By Susan Meeker and Rick Longley
Transparency is not a fad, but a staple of good government.
That is what Sunshine Review, a national nonprofit organization that declares itself dedicated to open state and local government, said when it released its 2013 Transparency Report Card last week.
The report graded every state and the largest counties, cities and school districts on the availability of information on their websites.
Websites were graded "A" to "F," measuring available content against a checklist of information Sunshine Review believes all governments should provide online to citizens. That includes meeting agendas and minutes, contact information on elected officials, budgets, vendor contracts and labor agreements, ordinances, and information on how to obtain public records.

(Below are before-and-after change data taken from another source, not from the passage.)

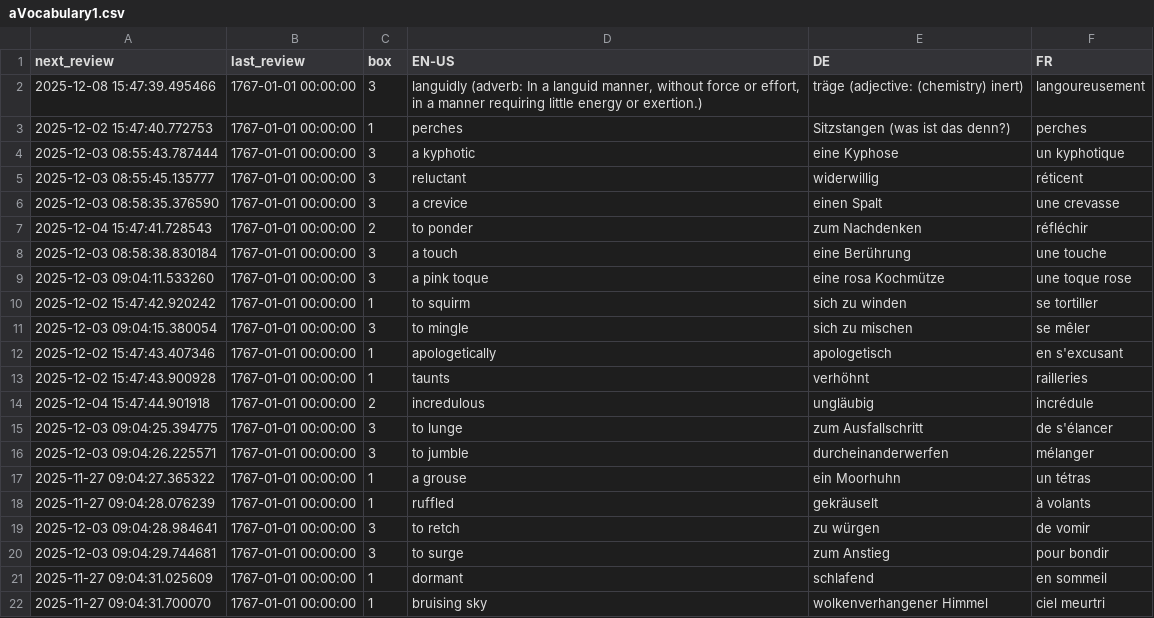
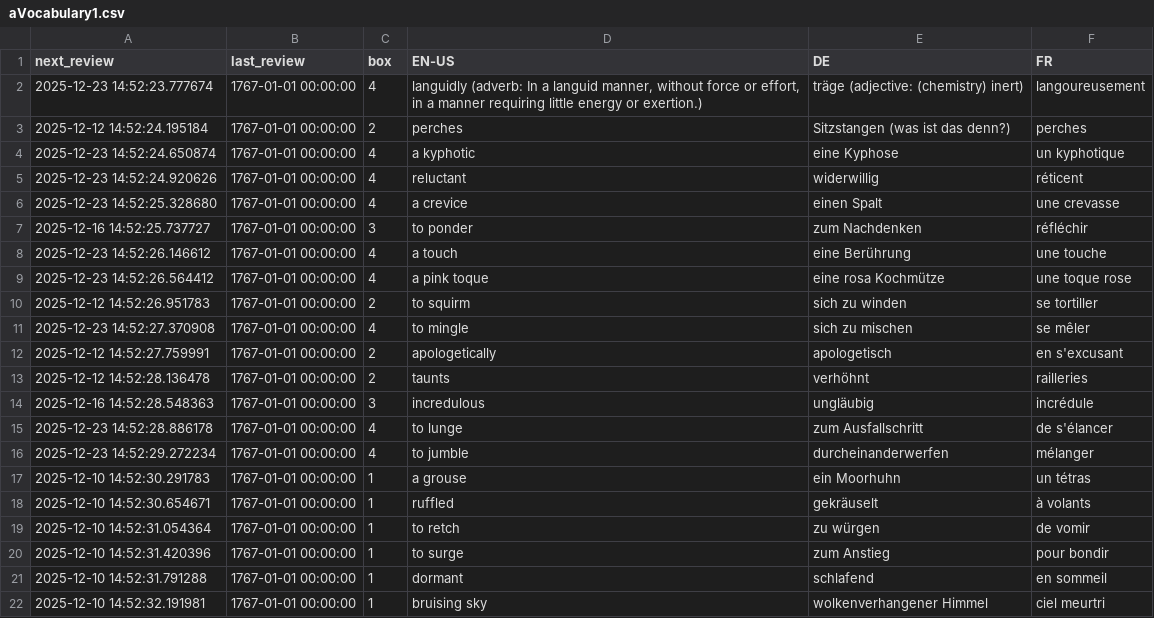
Before and after one commit to ClashJB/Babelangue, a CSV file: data/aVocabulary1.csv, drawn as a sheet; only a part is shown; the diff covers the shown part only.

```diff
--- a/data/aVocabulary1.csv
+++ b/data/aVocabulary1.csv
@@ -1,22 +1,22 @@
 next_review,last_review,box,EN-US,DE,FR
-2025-12-08 15:47:39.495466,1767-01-01 00:00:00,3,"languidly (adverb: In a languid manner, without force or effort, in a manner requiring little energy or exertion.)",träge (adjective: (chemistry) inert),langoureusement
-2025-12-02 15:47:40.772753,1767-01-01 00:00:00,1,perches,Sitzstangen (was ist das denn?),perches
-2025-12-03 08:55:43.787444,1767-01-01 00:00:00,3,a kyphotic,eine Kyphose,un kyphotique
-2025-12-03 08:55:45.135777,1767-01-01 00:00:00,3,reluctant,widerwillig,réticent
-2025-12-03 08:58:35.376590,1767-01-01 00:00:00,3,a crevice,einen Spalt,une crevasse
-2025-12-04 15:47:41.728543,1767-01-01 00:00:00,2,to ponder,zum Nachdenken,réfléchir
-2025-12-03 08:58:38.830184,1767-01-01 00:00:00,3,a touch,eine Berührung,une touche
-2025-12-03 09:04:11.533260,1767-01-01 00:00:00,3,a pink toque,eine rosa Kochmütze,une toque rose
-2025-12-02 15:47:42.920242,1767-01-01 00:00:00,1,to squirm,sich zu winden,se tortiller
-2025-12-03 09:04:15.380054,1767-01-01 00:00:00,3,to mingle,sich zu mischen,se mêler
-2025-12-02 15:47:43.407346,1767-01-01 00:00:00,1,apologetically,apologetisch,en s'excusant
-2025-12-02 15:47:43.900928,1767-01-01 00:00:00,1,taunts,verhöhnt,railleries
-2025-12-04 15:47:44.901918,1767-01-01 00:00:00,2,incredulous,ungläubig,incrédule
-2025-12-03 09:04:25.394775,1767-01-01 00:00:00,3,to lunge,zum Ausfallschritt,de s'élancer
-2025-12-03 09:04:26.225571,1767-01-01 00:00:00,3,to jumble,durcheinanderwerfen,mélanger
-2025-11-27 09:04:27.365322,1767-01-01 00:00:00,1,a grouse,ein Moorhuhn,un tétras
-2025-11-27 09:04:28.076239,1767-01-01 00:00:00,1,ruffled,gekräuselt,à volants
-2025-12-03 09:04:28.984641,1767-01-01 00:00:00,3,to retch,zu würgen,de vomir
-2025-12-03 09:04:29.744681,1767-01-01 00:00:00,3,to surge,zum Anstieg,pour bondir
-2025-11-27 09:04:31.025609,1767-01-01 00:00:00,1,dormant,schlafend,en sommeil
-2025-11-27 09:04:31.700070,1767-01-01 00:00:00,1,bruising sky,wolkenverhangener Himmel,ciel meurtri
+2025-12-23 14:52:23.777674,1767-01-01 00:00:00,4,"languidly (adverb: In a languid manner, without force or effort, in a manner requiring little energy or exertion.)",träge (adjective: (chemistry) inert),langoureusement
+2025-12-12 14:52:24.195184,1767-01-01 00:00:00,2,perches,Sitzstangen (was ist das denn?),perches
+2025-12-23 14:52:24.650874,1767-01-01 00:00:00,4,a kyphotic,eine Kyphose,un kyphotique
+2025-12-23 14:52:24.920626,1767-01-01 00:00:00,4,reluctant,widerwillig,réticent
+2025-12-23 14:52:25.328680,1767-01-01 00:00:00,4,a crevice,einen Spalt,une crevasse
+2025-12-16 14:52:25.737727,1767-01-01 00:00:00,3,to ponder,zum Nachdenken,réfléchir
+2025-12-23 14:52:26.146612,1767-01-01 00:00:00,4,a touch,eine Berührung,une touche
+2025-12-23 14:52:26.564412,1767-01-01 00:00:00,4,a pink toque,eine rosa Kochmütze,une toque rose
+2025-12-12 14:52:26.951783,1767-01-01 00:00:00,2,to squirm,sich zu winden,se tortiller
+2025-12-23 14:52:27.370908,1767-01-01 00:00:00,4,to mingle,sich zu mischen,se mêler
+2025-12-12 14:52:27.759991,1767-01-01 00:00:00,2,apologetically,apologetisch,en s'excusant
+2025-12-12 14:52:28.136478,1767-01-01 00:00:00,2,taunts,verhöhnt,railleries
+2025-12-16 14:52:28.548363,1767-01-01 00:00:00,3,incredulous,ungläubig,incrédule
+2025-12-23 14:52:28.886178,1767-01-01 00:00:00,4,to lunge,zum Ausfallschritt,de s'élancer
+2025-12-23 14:52:29.272234,1767-01-01 00:00:00,4,to jumble,durcheinanderwerfen,mélanger
+2025-12-10 14:52:30.291783,1767-01-01 00:00:00,1,a grouse,ein Moorhuhn,un tétras
+2025-12-10 14:52:30.654671,1767-01-01 00:00:00,1,ruffled,gekräuselt,à volants
+2025-12-10 14:52:31.054364,1767-01-01 00:00:00,1,to retch,zu würgen,de vomir
+2025-12-10 14:52:31.420396,1767-01-01 00:00:00,1,to surge,zum Anstieg,pour bondir
+2025-12-10 14:52:31.791288,1767-01-01 00:00:00,1,dormant,schlafend,en sommeil
+2025-12-10 14:52:32.191981,1767-01-01 00:00:00,1,bruising sky,wolkenverhangener Himmel,ciel meurtri
```
Also changed, not shown: 34 edited cells elsewhere in this file, 2 other files.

"It is always a good idea to have information such as budgets online, but sometimes it is a capacity issue," said Glenn County Superintendent of Schools Tracey Quarne. "Websites only have so much capacity, so it could be like trying to put 25 gallons of water in a 5 gallon bucket."

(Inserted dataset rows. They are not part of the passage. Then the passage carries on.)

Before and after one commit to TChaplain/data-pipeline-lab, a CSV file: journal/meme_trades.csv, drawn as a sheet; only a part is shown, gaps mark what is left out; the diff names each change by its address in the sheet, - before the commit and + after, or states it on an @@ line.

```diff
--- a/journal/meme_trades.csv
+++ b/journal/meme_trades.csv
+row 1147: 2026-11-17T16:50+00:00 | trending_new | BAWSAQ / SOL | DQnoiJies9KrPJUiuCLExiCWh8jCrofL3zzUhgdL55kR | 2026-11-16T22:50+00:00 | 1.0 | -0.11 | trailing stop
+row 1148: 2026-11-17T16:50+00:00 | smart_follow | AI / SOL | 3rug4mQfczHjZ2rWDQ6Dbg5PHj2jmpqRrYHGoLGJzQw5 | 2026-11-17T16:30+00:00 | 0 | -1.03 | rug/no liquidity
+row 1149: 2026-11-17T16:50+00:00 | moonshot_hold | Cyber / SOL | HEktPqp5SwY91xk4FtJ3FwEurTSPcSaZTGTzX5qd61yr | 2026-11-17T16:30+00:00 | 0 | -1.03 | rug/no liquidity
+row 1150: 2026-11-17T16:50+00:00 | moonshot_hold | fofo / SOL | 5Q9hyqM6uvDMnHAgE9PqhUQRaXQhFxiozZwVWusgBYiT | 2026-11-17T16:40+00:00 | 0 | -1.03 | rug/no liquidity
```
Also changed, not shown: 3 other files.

According to the Sunshine Review, state government websites outperform local government websites when it comes to posting online, with 26 percent of state websites scoring in the "A" range, and 60 percent scoring a "B" or above.
The five states earning the highest grades were California, Illinois, Maryland, Pennsylvania, and Washington. The five worst states were Alabama, Kentucky, Mississippi, Nebraska, and South Dakota.
In contrast, 28 percent of county websites scored a "B" or above, and 44 percent of cities scored a "B" or above.
Glenn County, which was not graded, has a great deal of information on its website that is accessible to the public, including the 2012-13 budget.
Supervisor Mike Murray of Willows said his grade for the county's website is a B-plus.
"One of our strengths is the salary information and job descriptions," Murray said. "That lends itself to transparency."
He added he would like to see staff recruitment a bit more current, but believes that could be handled once a new personnel director is on board.
Murray also believes the county's website has a lot of information with links to its various agencies, adding more information can be found by listening to the audio recordings of board meetings.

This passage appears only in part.